### Dataset records
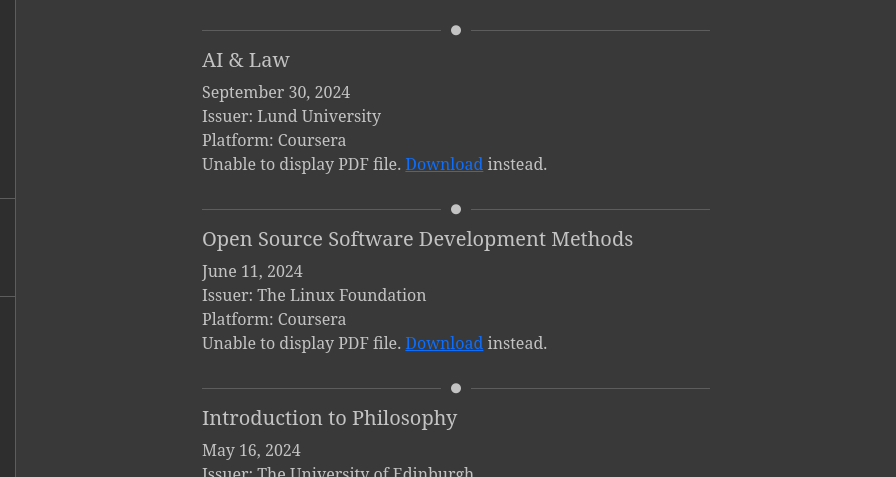
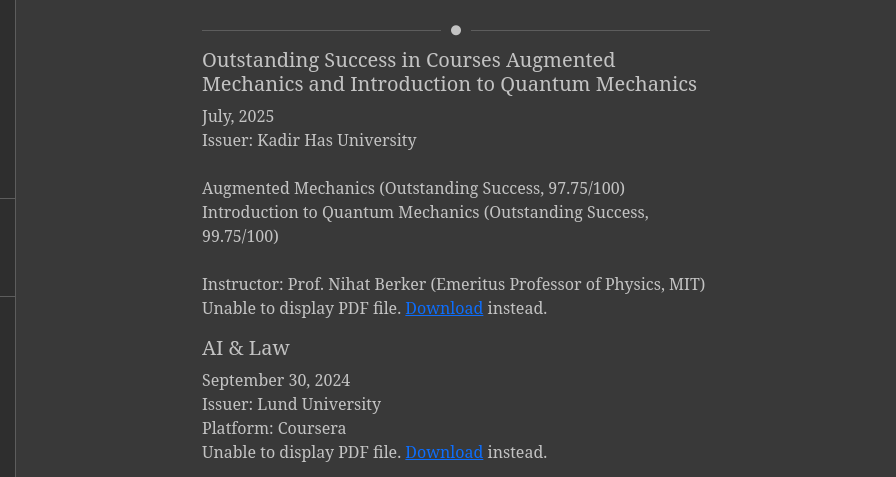
Before and after one commit to cinarcivan/website, a website: page awards-certificates.html in a window 1280 px wide. Shown: the part 245-722 px from the top of the page, 384-1280 px from the left. Drawn offline with nearby package versions, Linux system fonts and the light colour scheme.

Commit message:
docs: add new cert

```diff
--- a/awards-certificates.html
+++ b/awards-certificates.html
@@ -162,6 +162,19 @@
                     <div class="line"></div>
                 </div>
                 <div>
+                    <h5>Outstanding Success in Courses Augmented Mechanics and Introduction to Quantum Mechanics</h5>
+                    <span>July, 2025</span><br>
+                    <span>Issuer: Kadir Has University</span><br><br>
+                    <span>
+                        Augmented Mechanics (Outstanding Success, 97.75/100)<br>
+                        Introduction to Quantum Mechanics (Outstanding Success, 99.75/100)<br><br>
+
+                        Instructor: Prof. Nihat Berker (Emeritus Professor of Physics, MIT)</span>
+                    <object data="/cert/augmented-iqm-outstanding.pdf" type="application/pdf" width="100%" height="700px" class="mb-2 mt-2">
+                        <p>Unable to display PDF file. <a href="/uploads/media/default/0001/01/540cb75550adf33f281f29132dddd14fded85bfc.pdf">Download</a> instead.</p>
+                    </object>
+                </div>
+                <div>
                     <h5>AI &amp; Law</h5>
                     <span>September 30, 2024</span><br>
                     <span>Issuer: Lund University</span><br>
```
Also changed, not shown: 1 other file.
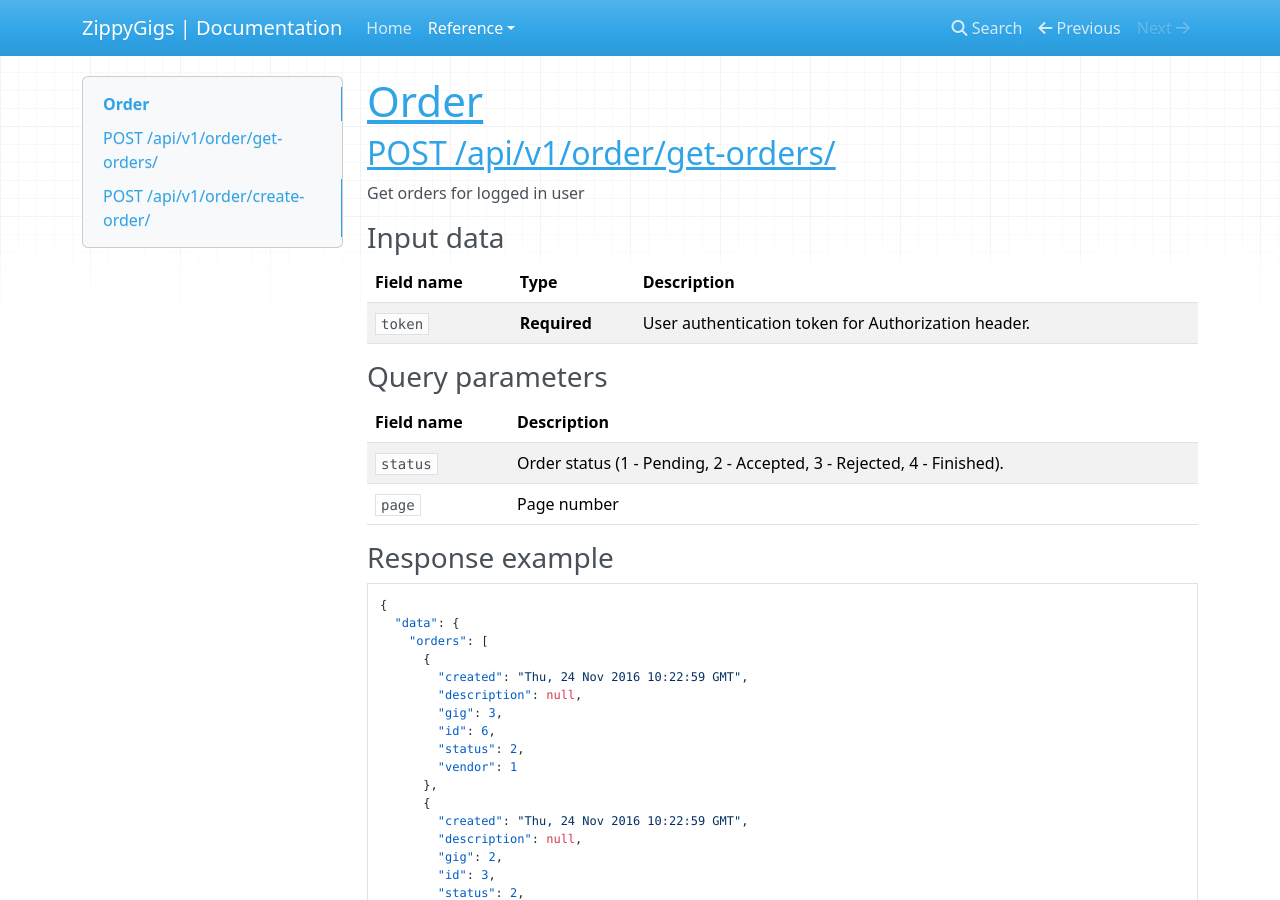
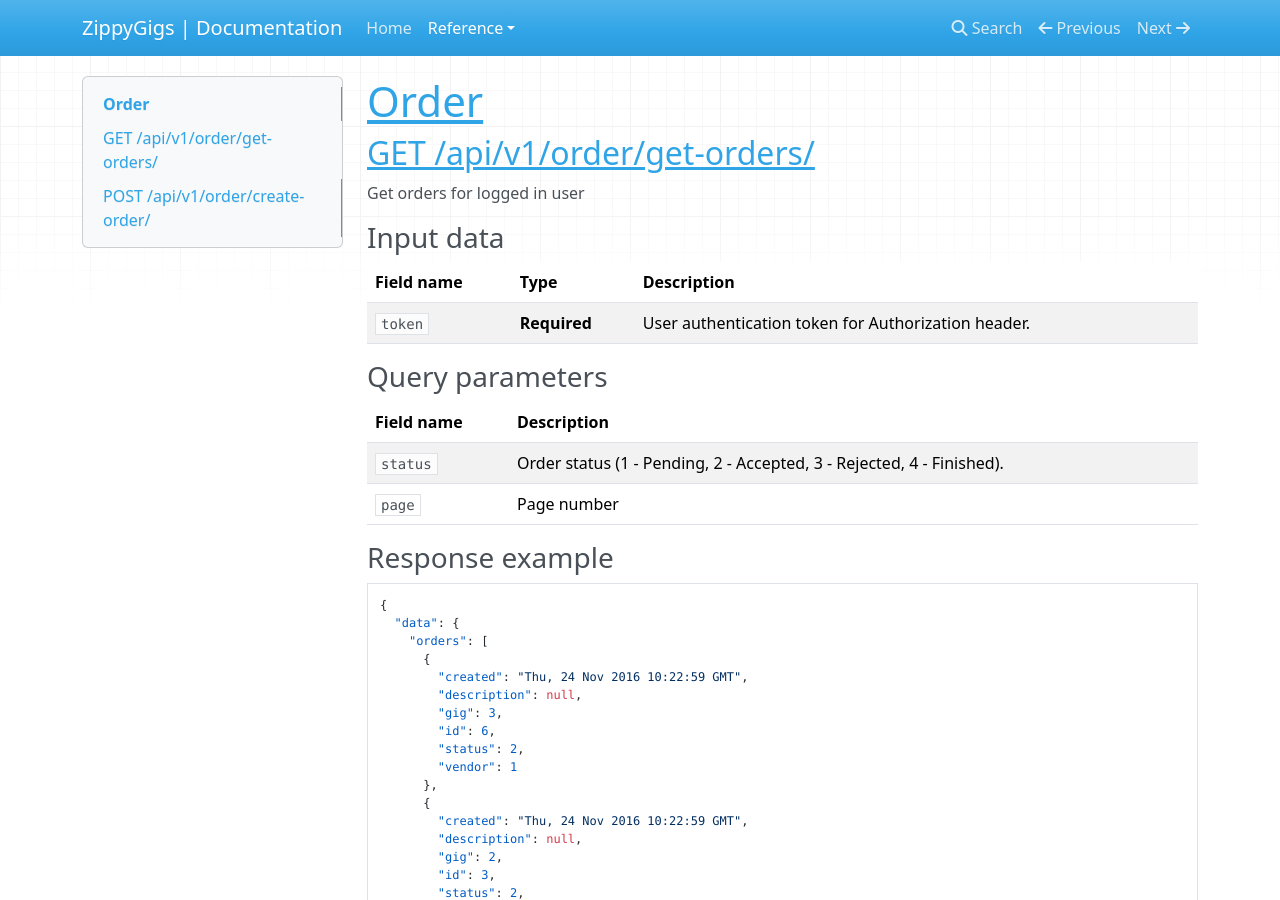
Before and after one commit to stamigos/ZippyGigsDocumentation, an MkDocs documentation site: the page built from docs/reference/order.md, in a window 1280 px wide and 900 px high. Built offline with MkDocs 1.6.1, drawn with Linux system fonts in a browser that asks for light colours; nearby versions of some CDN libraries; old or Windows-style settings are respelled for this version of MkDocs.

Commit message:
gig reference added

```diff
--- a/docs/reference/order.md
+++ b/docs/reference/order.md
@@ -1,5 +1,5 @@
 # [Order](order.md)
-## [POST /api/v1/order/get-orders/](order.md#get-apiv1orderget-orders)
+## [GET /api/v1/order/get-orders/](order.md#get-apiv1orderget-orders)
 Get orders for logged in user
 ### Input data
 Field name   | Type          | Description
--- a/mkdocs.yml
+++ b/mkdocs.yml
@@ -6,3 +6,4 @@ pages:
    - 'Vendors': 'reference/vendors.md'
    - 'Client': 'reference/client.md'
    - 'Order': 'reference/order.md'
+   - 'Gig': 'reference/gig.md'
```
Also changed, not shown: docs/reference/gig.md (added, +15 -0 lines).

### The problem
Copy out the lines above with "reference" in them.

### Exercise solution
Before and after one commit to stamigos/ZippyGigsDocumentation, an MkDocs documentation site: the page built from docs/reference/order.md, in a window 1280 px wide and 900 px high. Built offline with MkDocs 1.6.1, drawn with Linux system fonts in a browser that asks for light colours; nearby versions of some CDN libraries; old or Windows-style settings are respelled for this version of MkDocs.
gig reference added
--- a/docs/reference/order.md
+++ b/docs/reference/order.md
    - 'Vendors': 'reference/vendors.md'
    - 'Client': 'reference/client.md'
    - 'Order': 'reference/order.md'
+   - 'Gig': 'reference/gig.md'
Also changed, not shown: docs/reference/gig.md (added, +15 -0 lines).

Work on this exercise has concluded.